Quick Diagnosis, Adjustments Save Sawmill \$22,000 Per Year
The monitoring system was installed on a sawmill located about 1,200 miles from my office, where a VSD air compressor had recently been added to a system of three load/unload air compressors. The measurements were done on request by the local power utility since they were funding the system upgrade with a financial incentive.
Figure 3: This chart shows the full dashboard of this sawmill system. The VSD air compressor was running at full load during full production causing a fixed-speed unit to load and unload. A change to the VSD setpoint improved system efficiency and the pressure profile (black and magenta traces). This dashboard shows at a glance if the system is running optimally. The air compressor load/unload status can be tracked (bottom chart) and the key parameters are shown for the sample timespan, as well as being projected to an annual span. The information even tracks the carbon footprint. (Source: CALMS Air.) Click here to enlarge.
On inspection of the installation, it appeared the pressure setpoint coordination was adequate, based on the air compressor setpoints, however, when the VSD historical data was viewed it looked like the VSD was spending very little time in its variable mode, it ran mostly fully loaded. Hour meter readings also showed two of the fixed-speed units had higher than expected unloaded power consumption.
A look at the data collected by the monitoring system (Figure 3) showed the VSD running fully loaded and fixed-speed units loading and unloading during plant production. This is opposite of what should be happening in an efficiently controlled system, the air compressor setpoints needed to be adjusted.
Had I used my standard loggers, I would have downloaded the data after returning to be plant, only to have been faced with another three-hour plane ride and four-hour drive to come back to verify the air compressor adjustments. But, because I could easily see the data, I could instruct the local operators to adjust the air compressor setpoints to a properly coordinated condition.
After adjustments, the VSD air compressor became the trim unit and the fixed-speed uints would go to full load, or when not required, would time out and turn off, which is typical of a correctly controlled multiple unit system.
The system dashboard (Figure 3) shows a full range of pressures, power, flows and energy costs, so it was easy to determine the adjustment of the air compressor saved an average of 25 kW of wasteful unloaded run time, saving about \$22,000 in annual power costs, not bad for a few minor pressure adjustments. The adjustments also helped stabilize the plant pressure, bringing it closer to the VSD setpoint, rather than having a constant saw-toothed waveform typical of a load/unload-controlled system.
It’s All About Efficiency
These brief success stories illustrate how useful Internet-connected compressed air data monitoring systems are in helping compressed air professionals very quickly assist their customers in becoming more efficient. The system is able to create pressure, power and flow baselines in each case, and automatically calculate system specific power. Based on these readings, and analysis of the time-based data, improvements can be recommended, often within a few hours of the request, and the results of the changes very quickly verified.

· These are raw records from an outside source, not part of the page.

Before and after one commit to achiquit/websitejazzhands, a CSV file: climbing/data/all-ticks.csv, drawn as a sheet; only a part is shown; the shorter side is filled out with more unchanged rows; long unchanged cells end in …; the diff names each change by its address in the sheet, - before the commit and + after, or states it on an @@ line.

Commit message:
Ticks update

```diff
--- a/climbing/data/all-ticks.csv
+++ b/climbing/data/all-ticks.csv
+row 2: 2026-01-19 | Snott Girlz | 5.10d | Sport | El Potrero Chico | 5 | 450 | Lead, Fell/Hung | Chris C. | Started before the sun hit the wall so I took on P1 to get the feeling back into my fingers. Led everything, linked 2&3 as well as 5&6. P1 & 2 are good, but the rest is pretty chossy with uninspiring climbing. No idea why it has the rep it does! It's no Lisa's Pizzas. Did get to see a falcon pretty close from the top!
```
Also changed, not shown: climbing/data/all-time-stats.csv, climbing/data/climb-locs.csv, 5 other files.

Having a constant stream of live data available on the Internet saves travel time and money - and keeps customers happy and working efficiently.

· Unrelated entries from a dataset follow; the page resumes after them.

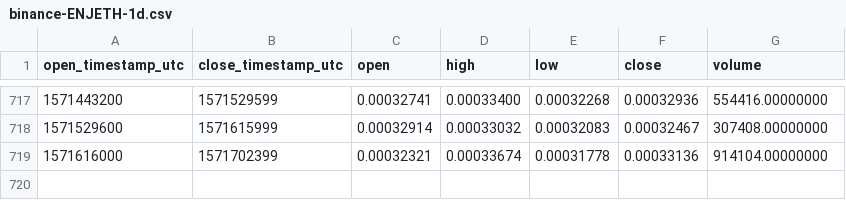
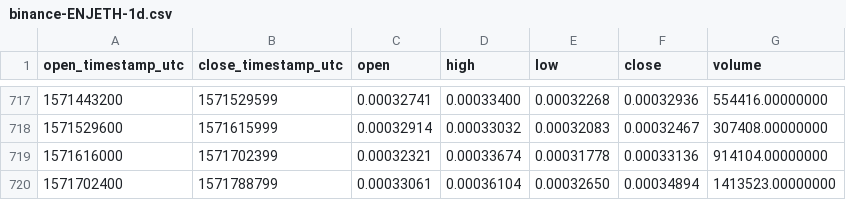
Before and after one commit to cryptobigbro/binance-ENJETH, a CSV file: binance-ENJETH-1d.csv, drawn as a sheet; only a part is shown, gaps mark what is left out; the diff names each change by its address in the sheet, - before the commit and + after, or states it on an @@ line.

Commit message:
Update OHLCV data.

```diff
--- a/binance-ENJETH-1d.csv
+++ b/binance-ENJETH-1d.csv
+row 720: 1571702400 | 1571788799 | 0.00033061 | 0.00036104 | 0.00032650 | 0.00034894 | 1413523.00000000
```
Also changed, not shown: 1 other file.
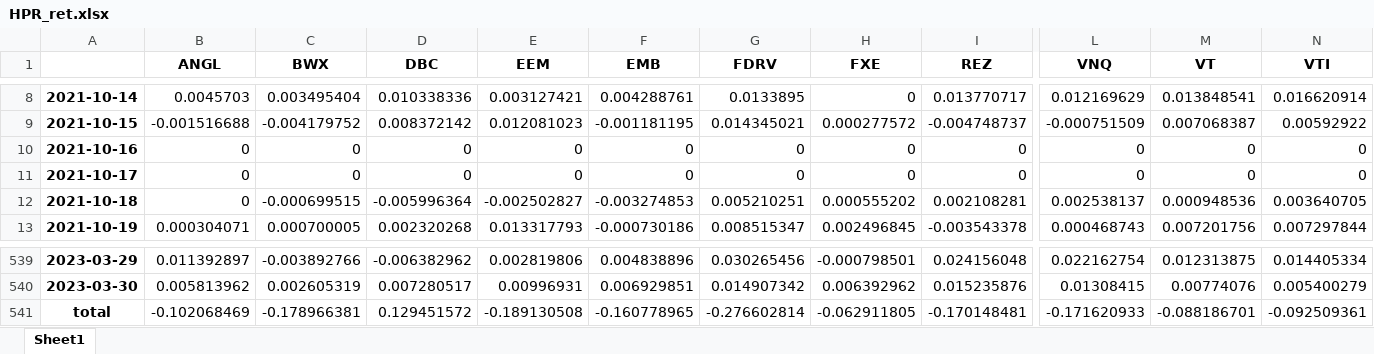
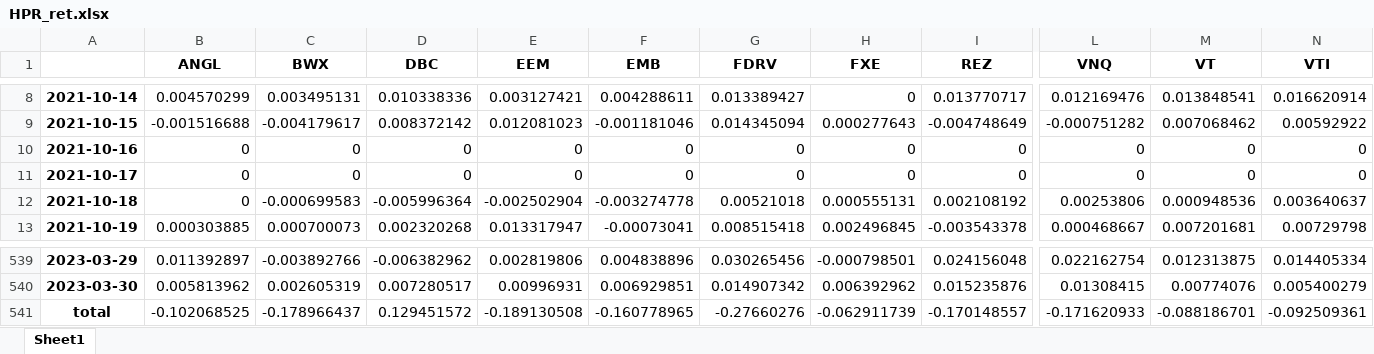
Before and after one commit to jcgr11/data_pre-processing, an Excel workbook: returns_xl_export/HPR_ret.xlsx, sheet Sheet1, drawn as a sheet; only a part is shown, gaps mark what is left out; values as stored, in another font and other column widths than the file's, no borders; the diff covers the shown part only; the diff names each change by its address in the sheet, - before the commit and + after, or states it on an @@ line.

```diff
--- a/returns_xl_export/HPR_ret.xlsx (sheet Sheet1)
+++ b/returns_xl_export/HPR_ret.xlsx (sheet Sheet1)
-B8 (ANGL): 0.0045703
+B8 (ANGL): 0.004570299
-C8 (BWX): 0.003495404
+C8 (BWX): 0.003495131
-F8 (EMB): 0.004288761
+F8 (EMB): 0.004288611
-G8 (FDRV): 0.0133895
+G8 (FDRV): 0.013389427
-L8 (VNQ): 0.012169629
+L8 (VNQ): 0.012169476
-C9 (BWX): -0.004179752
+C9 (BWX): -0.004179617
-F9 (EMB): -0.001181195
+F9 (EMB): -0.001181046
-G9 (FDRV): 0.014345021
+G9 (FDRV): 0.014345094
-H9 (FXE): 0.000277572
+H9 (FXE): 0.000277643
-I9 (REZ): -0.004748737
+I9 (REZ): -0.004748649
-L9 (VNQ): -0.000751509
+L9 (VNQ): -0.000751282
-M9 (VT): 0.007068387
+M9 (VT): 0.007068462
-C12 (BWX): -0.000699515
+C12 (BWX): -0.000699583
-E12 (EEM): -0.002502827
+E12 (EEM): -0.002502904
-F12 (EMB): -0.003274853
+F12 (EMB): -0.003274778
-G12 (FDRV): 0.005210251
+G12 (FDRV): 0.00521018
-H12 (FXE): 0.000555202
+H12 (FXE): 0.000555131
-I12 (REZ): 0.002108281
+I12 (REZ): 0.002108192
-L12 (VNQ): 0.002538137
+L12 (VNQ): 0.00253806
-N12 (VTI): 0.003640705
+N12 (VTI): 0.003640637
-B13 (ANGL): 0.000304071
+B13 (ANGL): 0.000303885
-C13 (BWX): 0.000700005
+C13 (BWX): 0.000700073
-E13 (EEM): 0.013317793
+E13 (EEM): 0.013317947
-F13 (EMB): -0.000730186
+F13 (EMB): -0.00073041
-G13 (FDRV): 0.008515347
+G13 (FDRV): 0.008515418
-L13 (VNQ): 0.000468743
+L13 (VNQ): 0.000468667
-M13 (VT): 0.007201756
+M13 (VT): 0.007201681
-N13 (VTI): 0.007297844
+N13 (VTI): 0.00729798
-B541 (ANGL): -0.102068469
+B541 (ANGL): -0.102068525
-C541 (BWX): -0.178966381
+C541 (BWX): -0.178966437
-G541 (FDRV): -0.276602814
+G541 (FDRV): -0.27660276
-H541 (FXE): -0.062911805
+H541 (FXE): -0.062911739
-I541 (REZ): -0.170148481
+I541 (REZ): -0.170148557
```
Also changed, not shown: 1846 edited cells elsewhere in this sheet, 22 other files.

For more information about this article, contact Ron Marshall, Marshall Compressed Air Consulting, tel: 204-806-2085, email: firstname.lastname@example.org.
To read more air compressor instrumentation articles, please visit www.airbestpractices.com/technology/instrumentation.